Modification records

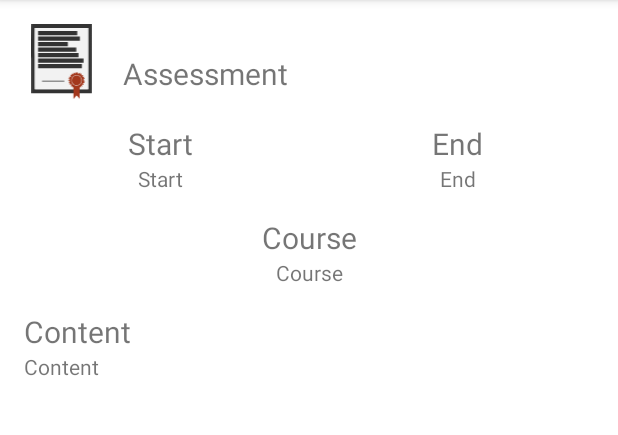
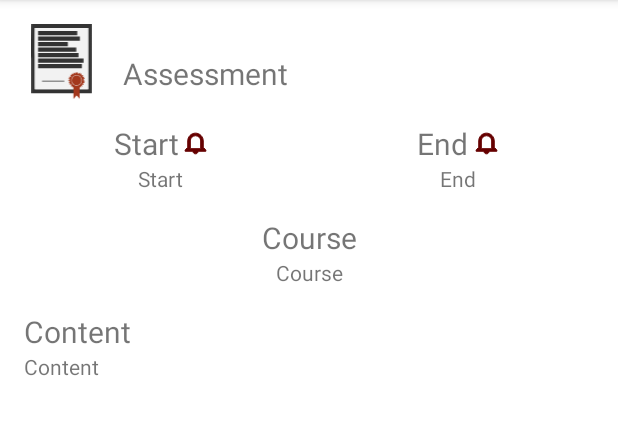
Before and after one commit to nelson-araujo/wgu-academic-organizer, an Android app: the AssessmentCtrl screen opened directly, with no data from a screen before it, on a phone screen of 412 x 824 dp, the part 84-519 px from its top. Run offline under Robolectric (Android 15) with nearby library versions, the phone set to English and light mode, and no system bars; 6 statements that could not run were skipped.

Commit message:
feat: add option to manually create an alart for start and end courses and assessments. Deprecated AppService.class

```diff
--- a/app/src/main/java/com/nelsonaraujo/academicorganizer/AcademicOrganizer.java
+++ b/app/src/main/java/com/nelsonaraujo/academicorganizer/AcademicOrganizer.java
@@ -148,8 +148,8 @@ public class AcademicOrganizer extends AppCompatActivity{
         if(upcomingAssessments.size() != 0) {
             Intent intent = new Intent(this, AppNotification.class);
 
-            intent.putExtra(AppNotification.TYPE, AppNotification.TYPE_UPCOMING_ASSESSMENT);
-            intent.putExtra(AppNotification.MESSAGE, upcomingAssessmentsString);
+            intent.putExtra(AppNotification.NOTIFICATION_TYPE, AppNotification.TYPE_UPCOMING_ASSESSMENT);
+            intent.putExtra(AppNotification.NOTIFICATION_MESSAGE, upcomingAssessmentsString);
 
             PendingIntent pendingIntent = PendingIntent.getBroadcast(AcademicOrganizer.this, 0, intent, PendingIntent.FLAG_IMMUTABLE);
 
--- /dev/null
+++ b/app/src/main/res/drawable/ic_notification.xml
@@ -0,0 +1,15 @@
+<vector xmlns:android="http://schemas.android.com/apk/res/android"
+    android:width="6666.7dp"
+    android:height="6666.7dp"
+    android:viewportWidth="6666.7"
+    android:viewportHeight="6666.7">
+  <group>
+    <clip-path
+        android:pathData="M0,0L6666.7,0L6666.7,6666.7L0,6666.7Z"/>
+    <path
+        android:pathData="m4833.3,4833.3l-3000,-0l0,-2250c0,-827.1 672.9,-1500 1500,-1500 827.1,-0 1500,672.9 1500,1500zM5583.3,2583.3c0,-1242.6 -1007.4,-2250 -2250,-2250 -1242.6,-0 -2250,1007.4 -2250,2250L1083.3,4458.3L333.3,5208.3L333.3,5583.3l2250,-0c0,414.2 335.8,750 750,750 414.2,-0 750,-335.8 750,-750L6333.3,5583.3l0,-375l-750,-750z"
+        android:fillColor="#660000"
+        android:strokeColor="#660000"
+        android:fillType="nonZero"/>
+  </group>
+</vector>
--- a/app/src/main/res/layout/assessment.xml
+++ b/app/src/main/res/layout/assessment.xml
@@ -50,9 +50,9 @@
                 android:id="@+id/assessmentStartTitleTv"
                 android:layout_width="wrap_content"
                 android:layout_height="wrap_content"
+                android:layout_marginStart="44dp"
                 android:text="@string/start"
                 android:textSize="20sp"
-                app:layout_constraintEnd_toEndOf="parent"
                 app:layout_constraintStart_toStartOf="parent"
                 app:layout_constraintTop_toTopOf="parent" />
 
@@ -65,6 +65,18 @@
                 app:layout_constraintEnd_toEndOf="parent"
                 app:layout_constraintStart_toStartOf="parent"
                 app:layout_constraintTop_toBottomOf="@+id/assessmentStartTitleTv" />
+
+            <ImageView
+                android:id="@+id/assessmentStartSetReminder"
+                android:layout_width="15dp"
+                android:layout_height="15dp"
+                android:layout_marginEnd="44dp"
+                android:contentDescription="@string/setReminderNotification"
+                app:layout_constraintBottom_toBottomOf="@+id/assessmentStartTitleTv"
+                app:layout_constraintEnd_toEndOf="parent"
+                app:layout_constraintTop_toTopOf="@+id/assessmentStartTitleTv"
+                app:srcCompat="@drawable/ic_notification" />
+
         </androidx.constraintlayout.widget.ConstraintLayout>
 
         <androidx.constraintlayout.widget.ConstraintLayout
@@ -77,9 +89,9 @@
                 android:id="@+id/assessmentEndTitleTv"
                 android:layout_width="wrap_content"
                 android:layout_height="wrap_content"
+                android:layout_marginStart="48dp"
                 android:text="@string/end"
                 android:textSize="20sp"
-                app:layout_constraintEnd_toEndOf="parent"
                 app:layout_constraintStart_toStartOf="parent"
                 app:layout_constraintTop_toTopOf="parent" />
 
@@ -92,6 +104,17 @@
                 app:layout_constraintEnd_toEndOf="parent"
                 app:layout_constraintStart_toStartOf="parent"
                 app:layout_constraintTop_toBottomOf="@+id/assessmentEndTitleTv" />
+
+            <ImageView
+                android:id="@+id/assessmentEndSetReminder"
+                android:layout_width="15dp"
+                android:layout_height="15dp"
+                android:layout_marginEnd="48dp"
+                android:contentDescription="@string/setReminderNotification"
+                app:layout_constraintBottom_toBottomOf="@+id/assessmentEndTitleTv"
+                app:layout_constraintEnd_toEndOf="parent"
+                app:layout_constraintTop_toTopOf="parent"
+                app:srcCompat="@drawable/ic_notification" />
         </androidx.constraintlayout.widget.ConstraintLayout>
 
     </androidx.constraintlayout.widget.ConstraintLayout>
--- a/app/src/main/res/values/strings.xml
+++ b/app/src/main/res/values/strings.xml
@@ -50,4 +50,6 @@
     <string name="deleteTermDialog_message">Deleting this term will also delete courses, instructors, and assessments associated with %2$s (id:%1$d)?</string>
     <string name="deleteCourseDialog_message">Deleting this course will also delete assessments and instructors associated with %2$s (id:%1$d)?</string>
     <string name="deleteAssessmentDialog_message">Are you sure you want to delete %2$s (id:%1$d)?</string>
+
+    <string name="setReminderNotification">Set reminder notification</string>
 </resources>
```
Also changed, not shown: app/src/main/AndroidManifest.xml (+7 -4 lines), app/src/main/java/com/nelsonaraujo/academicorganizer/Controllers/AssessmentCtrl.java (+99 -33 lines), app/src/main/java/com/nelsonaraujo/academicorganizer/Controllers/CourseCtrl.java (+59 -0 lines), app/src/main/java/com/nelsonaraujo/academicorganizer/Models/AppNotification.java (+20 -13 lines), app/src/main/java/com/nelsonaraujo/academicorganizer/Models/AppService.java (+1 -13 lines), app/src/main/java/com/nelsonaraujo/academicorganizer/Models/AppSetup.java (+11 -16 lines), app/src/main/res/layout/course.xml (+24 -2 lines).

• EXERCISE OBJECTIVE: Give back the data exactly. Pictures stay out.

• RESULT OF THIS TASK:
Before and after one commit to nelson-araujo/wgu-academic-organizer, an Android app: the AssessmentCtrl screen opened directly, with no data from a screen before it, on a phone screen of 412 x 824 dp, the part 84-519 px from its top. Run offline under Robolectric (Android 15) with nearby library versions, the phone set to English and light mode, and no system bars; 6 statements that could not run were skipped.

Commit message:
feat: add option to manually create an alart for start and end courses and assessments. Deprecated AppService.class

```diff
--- a/app/src/main/java/com/nelsonaraujo/academicorganizer/AcademicOrganizer.java
+++ b/app/src/main/java/com/nelsonaraujo/academicorganizer/AcademicOrganizer.java
@@ -148,8 +148,8 @@ public class AcademicOrganizer extends AppCompatActivity{
         if(upcomingAssessments.size() != 0) {
             Intent intent = new Intent(this, AppNotification.class);
 
-            intent.putExtra(AppNotification.TYPE, AppNotification.TYPE_UPCOMING_ASSESSMENT);
-            intent.putExtra(AppNotification.MESSAGE, upcomingAssessmentsString);
+            intent.putExtra(AppNotification.NOTIFICATION_TYPE, AppNotification.TYPE_UPCOMING_ASSESSMENT);
+            intent.putExtra(AppNotification.NOTIFICATION_MESSAGE, upcomingAssessmentsString);
 
             PendingIntent pendingIntent = PendingIntent.getBroadcast(AcademicOrganizer.this, 0, intent, PendingIntent.FLAG_IMMUTABLE);
 
--- /dev/null
+++ b/app/src/main/res/drawable/ic_notification.xml
@@ -0,0 +1,15 @@
+<vector xmlns:android="http://schemas.android.com/apk/res/android"
+    android:width="6666.7dp"
+    android:height="6666.7dp"
+    android:viewportWidth="6666.7"
+    android:viewportHeight="6666.7">
+  <group>
+    <clip-path
+        android:pathData="M0,0L6666.7,0L6666.7,6666.7L0,6666.7Z"/>
+    <path
+        android:pathData="m4833.3,4833.3l-3000,-0l0,-2250c0,-827.1 672.9,-1500 1500,-1500 827.1,-0 1500,672.9 1500,1500zM5583.3,2583.3c0,-1242.6 -1007.4,-2250 -2250,-2250 -1242.6,-0 -2250,1007.4 -2250,2250L1083.3,4458.3L333.3,5208.3L333.3,5583.3l2250,-0c0,414.2 335.8,750 750,750 414.2,-0 750,-335.8 750,-750L6333.3,5583.3l0,-375l-750,-750z"
+        android:fillColor="#660000"
+        android:strokeColor="#660000"
+        android:fillType="nonZero"/>
+  </group>
+</vector>
--- a/app/src/main/res/layout/assessment.xml
+++ b/app/src/main/res/layout/assessment.xml
@@ -50,9 +50,9 @@
                 android:id="@+id/assessmentStartTitleTv"
                 android:layout_width="wrap_content"
                 android:layout_height="wrap_content"
+                android:layout_marginStart="44dp"
                 android:text="@string/start"
                 android:textSize="20sp"
-                app:layout_constraintEnd_toEndOf="parent"
                 app:layout_constraintStart_toStartOf="parent"
                 app:layout_constraintTop_toTopOf="parent" />
 
@@ -65,6 +65,18 @@
                 app:layout_constraintEnd_toEndOf="parent"
                 app:layout_constraintStart_toStartOf="parent"
                 app:layout_constraintTop_toBottomOf="@+id/assessmentStartTitleTv" />
+
+            <ImageView
+                android:id="@+id/assessmentStartSetReminder"
+                android:layout_width="15dp"
+                android:layout_height="15dp"
+                android:layout_marginEnd="44dp"
+                android:contentDescription="@string/setReminderNotification"
+                app:layout_constraintBottom_toBottomOf="@+id/assessmentStartTitleTv"
+                app:layout_constraintEnd_toEndOf="parent"
+                app:layout_constraintTop_toTopOf="@+id/assessmentStartTitleTv"
+                app:srcCompat="@drawable/ic_notification" />
+
         </androidx.constraintlayout.widget.ConstraintLayout>
 
         <androidx.constraintlayout.widget.ConstraintLayout
@@ -77,9 +89,9 @@
                 android:id="@+id/assessmentEndTitleTv"
                 android:layout_width="wrap_content"
                 android:layout_height="wrap_content"
+                android:layout_marginStart="48dp"
                 android:text="@string/end"
                 android:textSize="20sp"
-                app:layout_constraintEnd_toEndOf="parent"
                 app:layout_constraintStart_toStartOf="parent"
                 app:layout_constraintTop_toTopOf="parent" />
 
@@ -92,6 +104,17 @@
                 app:layout_constraintEnd_toEndOf="parent"
                 app:layout_constraintStart_toStartOf="parent"
                 app:layout_constraintTop_toBottomOf="@+id/assessmentEndTitleTv" />
+
+            <ImageView
+                android:id="@+id/assessmentEndSetReminder"
+                android:layout_width="15dp"
+                android:layout_height="15dp"
+                android:layout_marginEnd="48dp"
+                android:contentDescription="@string/setReminderNotification"
+                app:layout_constraintBottom_toBottomOf="@+id/assessmentEndTitleTv"
+                app:layout_constraintEnd_toEndOf="parent"
+                app:layout_constraintTop_toTopOf="parent"
+                app:srcCompat="@drawable/ic_notification" />
         </androidx.constraintlayout.widget.ConstraintLayout>
 
     </androidx.constraintlayout.widget.ConstraintLayout>
--- a/app/src/main/res/values/strings.xml
+++ b/app/src/main/res/values/strings.xml
@@ -50,4 +50,6 @@
     <string name="deleteTermDialog_message">Deleting this term will also delete courses, instructors, and assessments associated with %2$s (id:%1$d)?</string>
     <string name="deleteCourseDialog_message">Deleting this course will also delete assessments and instructors associated with %2$s (id:%1$d)?</string>
     <string name="deleteAssessmentDialog_message">Are you sure you want to delete %2$s (id:%1$d)?</string>
+
+    <string name="setReminderNotification">Set reminder notification</string>
 </resources>
```
Also changed, not shown: app/src/main/AndroidManifest.xml (+7 -4 lines), app/src/main/java/com/nelsonaraujo/academicorganizer/Controllers/AssessmentCtrl.java (+99 -33 lines), app/src/main/java/com/nelsonaraujo/academicorganizer/Controllers/CourseCtrl.java (+59 -0 lines), app/src/main/java/com/nelsonaraujo/academicorganizer/Models/AppNotification.java (+20 -13 lines), app/src/main/java/com/nelsonaraujo/academicorganizer/Models/AppService.java (+1 -13 lines), app/src/main/java/com/nelsonaraujo/academicorganizer/Models/AppSetup.java (+11 -16 lines), app/src/main/res/layout/course.xml (+24 -2 lines).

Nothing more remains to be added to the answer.